Principal, Ladies and Gentlemen, the only trouble about your kindness in wanting to give me an award like this, the Fellowship, is that you’re then required to say something to sing for your cup of tea.
But if I may say so it really is a great pleasure to be with all of you here today particularly in view of the fact that, as many of you will already know, my Foundation has developed a strong relationship with Kellogg and I really am delighted that it seems to be going from strength to strength.
I must say, I am enormously touched and flattered that you should have decided to present me with the Bynum Tudor Fellowship and, therefore, to be joining so many distinguished recipients. It has also been a very special pleasure to have had the opportunity to speak rapidly to alumni, students, staff and those involved in current Kellogg initiatives. It is clear I think that since the College was founded three decades ago it has picked up significant momentum and, indeed, scale, empowering so many students to make positive changes in the world.
Ladies and Gentlemen, some of you may perhaps have noticed that I have spent a substantial part of my life trying to bring back rather important “babies” which were carelessly – or deliberately – thrown out with the bathwater in many areas of life when I was a bit younger. This depressing process threatened the loss of vital traditions and practical solutions for things that matter so much to the quality of people’s lives. Nowhere is this more apparent than the built environment where, over the last hundred years, the art of placemaking which is the underpinning of community and the foundation of civic life, has been deliberately abandoned and forgotten. At last, however, and after what seems an eternity, there are signs that it is appearing on the professional and political radar. With a near doubling of the world’s population projected in forty years, in itself a truly alarming prospect as we face an accelerating climate and humanitarian emergency, there is a real urgency to re-learn some of what we may have forgotten in terms of placemaking and to adapt that knowledge for a new set of circumstances.
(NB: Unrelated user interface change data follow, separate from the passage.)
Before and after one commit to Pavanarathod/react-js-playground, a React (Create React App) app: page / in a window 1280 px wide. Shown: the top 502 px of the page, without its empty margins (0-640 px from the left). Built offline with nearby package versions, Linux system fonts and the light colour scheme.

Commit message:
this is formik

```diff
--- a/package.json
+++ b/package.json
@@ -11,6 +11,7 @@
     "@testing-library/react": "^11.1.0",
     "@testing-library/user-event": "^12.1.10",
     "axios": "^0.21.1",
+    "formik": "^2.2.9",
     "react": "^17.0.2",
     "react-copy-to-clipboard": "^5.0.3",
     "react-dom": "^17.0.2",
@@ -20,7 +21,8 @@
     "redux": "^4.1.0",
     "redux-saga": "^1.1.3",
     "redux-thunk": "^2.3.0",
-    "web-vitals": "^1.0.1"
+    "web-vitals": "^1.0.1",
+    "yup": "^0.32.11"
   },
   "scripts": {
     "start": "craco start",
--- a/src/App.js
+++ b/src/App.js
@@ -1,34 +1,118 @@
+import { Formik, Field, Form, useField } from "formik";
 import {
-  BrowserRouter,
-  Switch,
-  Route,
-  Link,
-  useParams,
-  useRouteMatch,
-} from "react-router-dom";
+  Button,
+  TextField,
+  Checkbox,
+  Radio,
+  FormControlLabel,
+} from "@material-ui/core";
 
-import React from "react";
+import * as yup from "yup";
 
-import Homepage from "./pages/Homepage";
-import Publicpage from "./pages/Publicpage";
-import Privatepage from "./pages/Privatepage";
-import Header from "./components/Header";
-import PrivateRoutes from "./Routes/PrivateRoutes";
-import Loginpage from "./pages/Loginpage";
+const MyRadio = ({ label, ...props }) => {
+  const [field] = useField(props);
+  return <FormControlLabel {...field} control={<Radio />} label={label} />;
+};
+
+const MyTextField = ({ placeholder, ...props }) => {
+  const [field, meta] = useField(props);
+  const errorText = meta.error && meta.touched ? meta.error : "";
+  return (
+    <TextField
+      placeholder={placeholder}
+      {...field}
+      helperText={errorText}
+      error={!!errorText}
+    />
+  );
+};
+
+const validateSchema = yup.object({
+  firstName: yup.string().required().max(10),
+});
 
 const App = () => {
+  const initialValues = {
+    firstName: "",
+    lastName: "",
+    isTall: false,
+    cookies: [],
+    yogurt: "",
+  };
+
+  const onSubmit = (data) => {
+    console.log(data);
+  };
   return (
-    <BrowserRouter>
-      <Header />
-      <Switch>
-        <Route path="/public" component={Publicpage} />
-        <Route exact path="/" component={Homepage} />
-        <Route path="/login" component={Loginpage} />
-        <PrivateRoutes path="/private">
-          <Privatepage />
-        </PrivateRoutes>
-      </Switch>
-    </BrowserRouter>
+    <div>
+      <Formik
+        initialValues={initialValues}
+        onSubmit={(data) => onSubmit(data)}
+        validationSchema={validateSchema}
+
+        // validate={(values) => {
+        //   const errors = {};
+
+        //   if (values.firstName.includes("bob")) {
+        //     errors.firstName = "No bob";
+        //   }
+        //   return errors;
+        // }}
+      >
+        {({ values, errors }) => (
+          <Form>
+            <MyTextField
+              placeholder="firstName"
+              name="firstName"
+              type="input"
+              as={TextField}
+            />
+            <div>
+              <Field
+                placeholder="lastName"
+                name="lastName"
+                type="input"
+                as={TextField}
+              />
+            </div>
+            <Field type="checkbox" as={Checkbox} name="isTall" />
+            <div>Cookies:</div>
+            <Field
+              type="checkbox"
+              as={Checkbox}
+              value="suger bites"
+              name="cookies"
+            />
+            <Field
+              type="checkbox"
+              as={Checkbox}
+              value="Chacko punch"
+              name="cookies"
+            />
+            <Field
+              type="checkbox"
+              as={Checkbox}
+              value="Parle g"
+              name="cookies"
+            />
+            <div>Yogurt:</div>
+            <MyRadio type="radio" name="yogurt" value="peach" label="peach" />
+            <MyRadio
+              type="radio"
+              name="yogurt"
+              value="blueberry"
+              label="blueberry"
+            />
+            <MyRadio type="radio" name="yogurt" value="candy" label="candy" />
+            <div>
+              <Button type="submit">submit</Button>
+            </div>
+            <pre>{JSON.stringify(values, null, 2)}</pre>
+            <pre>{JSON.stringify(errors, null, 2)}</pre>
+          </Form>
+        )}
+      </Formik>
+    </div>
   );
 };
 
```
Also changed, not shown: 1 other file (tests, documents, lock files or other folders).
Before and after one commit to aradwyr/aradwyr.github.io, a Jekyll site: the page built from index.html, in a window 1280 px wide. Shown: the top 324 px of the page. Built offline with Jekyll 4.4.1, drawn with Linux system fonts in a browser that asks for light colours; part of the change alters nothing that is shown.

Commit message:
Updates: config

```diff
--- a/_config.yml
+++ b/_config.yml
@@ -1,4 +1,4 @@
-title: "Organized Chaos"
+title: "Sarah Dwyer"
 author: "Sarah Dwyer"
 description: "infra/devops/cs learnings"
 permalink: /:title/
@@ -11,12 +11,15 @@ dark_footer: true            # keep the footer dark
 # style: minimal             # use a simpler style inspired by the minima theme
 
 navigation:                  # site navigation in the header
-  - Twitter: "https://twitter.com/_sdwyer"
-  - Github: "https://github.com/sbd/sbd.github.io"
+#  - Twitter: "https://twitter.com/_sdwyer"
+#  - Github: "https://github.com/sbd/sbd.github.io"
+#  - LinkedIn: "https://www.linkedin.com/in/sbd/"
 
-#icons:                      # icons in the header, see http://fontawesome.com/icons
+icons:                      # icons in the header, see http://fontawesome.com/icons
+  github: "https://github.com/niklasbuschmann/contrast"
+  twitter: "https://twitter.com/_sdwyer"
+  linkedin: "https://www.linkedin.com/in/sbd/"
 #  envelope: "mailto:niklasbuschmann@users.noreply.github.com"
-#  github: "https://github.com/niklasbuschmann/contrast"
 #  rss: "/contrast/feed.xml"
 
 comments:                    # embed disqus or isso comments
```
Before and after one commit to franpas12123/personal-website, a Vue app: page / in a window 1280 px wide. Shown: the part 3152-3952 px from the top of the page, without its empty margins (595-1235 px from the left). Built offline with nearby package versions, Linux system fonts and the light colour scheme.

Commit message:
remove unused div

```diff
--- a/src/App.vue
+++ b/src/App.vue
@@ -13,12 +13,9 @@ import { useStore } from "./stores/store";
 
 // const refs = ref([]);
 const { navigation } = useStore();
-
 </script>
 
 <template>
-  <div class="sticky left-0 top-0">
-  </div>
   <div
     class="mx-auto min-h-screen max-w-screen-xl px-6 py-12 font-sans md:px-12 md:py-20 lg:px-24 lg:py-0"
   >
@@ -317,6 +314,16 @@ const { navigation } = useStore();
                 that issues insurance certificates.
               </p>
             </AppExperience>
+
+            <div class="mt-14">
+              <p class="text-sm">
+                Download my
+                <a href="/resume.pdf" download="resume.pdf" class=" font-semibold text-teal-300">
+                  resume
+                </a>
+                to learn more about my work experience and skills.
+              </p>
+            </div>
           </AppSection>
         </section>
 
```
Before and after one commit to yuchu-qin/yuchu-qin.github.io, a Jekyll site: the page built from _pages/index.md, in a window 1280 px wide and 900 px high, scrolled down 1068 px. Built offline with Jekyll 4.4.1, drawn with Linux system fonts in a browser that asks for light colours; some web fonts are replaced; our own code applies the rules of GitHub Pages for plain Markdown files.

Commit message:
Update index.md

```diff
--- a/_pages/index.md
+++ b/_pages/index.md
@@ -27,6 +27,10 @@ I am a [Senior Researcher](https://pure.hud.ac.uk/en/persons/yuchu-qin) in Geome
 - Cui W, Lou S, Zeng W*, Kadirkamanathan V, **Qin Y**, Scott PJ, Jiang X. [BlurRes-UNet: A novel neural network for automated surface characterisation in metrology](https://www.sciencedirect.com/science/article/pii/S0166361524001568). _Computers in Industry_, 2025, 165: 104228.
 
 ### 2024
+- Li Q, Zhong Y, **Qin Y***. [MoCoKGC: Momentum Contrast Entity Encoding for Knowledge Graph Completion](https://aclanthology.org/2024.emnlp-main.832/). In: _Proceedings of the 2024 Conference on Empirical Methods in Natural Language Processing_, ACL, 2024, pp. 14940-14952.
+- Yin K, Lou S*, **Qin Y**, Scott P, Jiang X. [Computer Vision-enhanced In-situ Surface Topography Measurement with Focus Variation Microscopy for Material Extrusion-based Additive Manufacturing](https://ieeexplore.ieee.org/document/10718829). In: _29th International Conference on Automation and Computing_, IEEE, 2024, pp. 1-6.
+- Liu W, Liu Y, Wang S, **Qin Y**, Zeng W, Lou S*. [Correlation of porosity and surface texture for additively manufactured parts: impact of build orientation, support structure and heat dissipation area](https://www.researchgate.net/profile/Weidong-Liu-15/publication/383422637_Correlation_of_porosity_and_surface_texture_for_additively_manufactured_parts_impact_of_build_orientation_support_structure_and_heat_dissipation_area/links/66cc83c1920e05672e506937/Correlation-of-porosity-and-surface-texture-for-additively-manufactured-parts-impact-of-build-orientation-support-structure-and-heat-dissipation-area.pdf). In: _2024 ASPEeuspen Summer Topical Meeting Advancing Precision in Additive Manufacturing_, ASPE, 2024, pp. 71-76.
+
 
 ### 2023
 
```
The forces of rapid urbanization, climate change and natural resource depletion are so great that now is the time for different professions to combine together, with a clear focus and determination, to help solve these critical issues which will impact on the lives of millions of people for generations to come. Kellogg, it would seem, is extremely well placed in this regard, both in terms of its scale and scope, to bring people from all over the world to learn, practice and teach efficient and effective solutions to these problems. With a growing trend towards unplanned and sprawling settlements, a doubling of the world’s urban population could actually mean a tripling of the urban land mass. This, it seems, is almost incomprehensible but, if true, would have severe and serious implications for water, soil, climate and the biosphere in general.
So, as we face the perfect storm, the world’s leading academic and research institutions, such as Oxford, have a truly crucial role to play.
In this context, Ladies and Gentlemen, I could not be more delighted with the formation of the new Global Centre for Healthcare and Urbanization - a partnership between Kellogg College and my Foundation. The impact of urbanization on human health, on wellbeing and prosperity are so clear that it is surprising, to say the least, that very little research seems to exist in this area. The Centre’s potential though for convening and coordinating evidence-based research that makes the connections between urban form and human health could not, therefore, be more timely and critical. Indeed, it is only with such evidence, surrounding a compelling and clear narrative, that the leaders around the world will be able to take stronger action to ensure that unplanned settlements become less and less common and properly planned places become the norm, giving communities the physical setting in which to thrive.
If I may say so, I am also particularly pleased to see that social prescribing is another area on which this Centre will be focussing, given that my Foundation’s Health and Wellbeing Centre at Dumfries House, in Scotland, is attempting to address exactly these issues. Indeed, when planning new settlements with the right mix of incomes, uses and natural areas, the opportunities for social prescribing are huge. They not only make perfect social sense, but can be a very economically sensible way to reduce pressure on the National Health Service and help people play a more active role in their communities.
So while the challenges ahead of us are incredibly daunting, what is happening here between Kellogg and my Foundation provides me with encouragement that these initiatives will grow to meet the obvious demand. And I would particularly like to thank President Jonathan Michie and all those from Kellogg College, both for giving me this prestigious Fellowship and also for being such a valuable partner to my Foundation.
Thank you, Ladies and Gentlemen.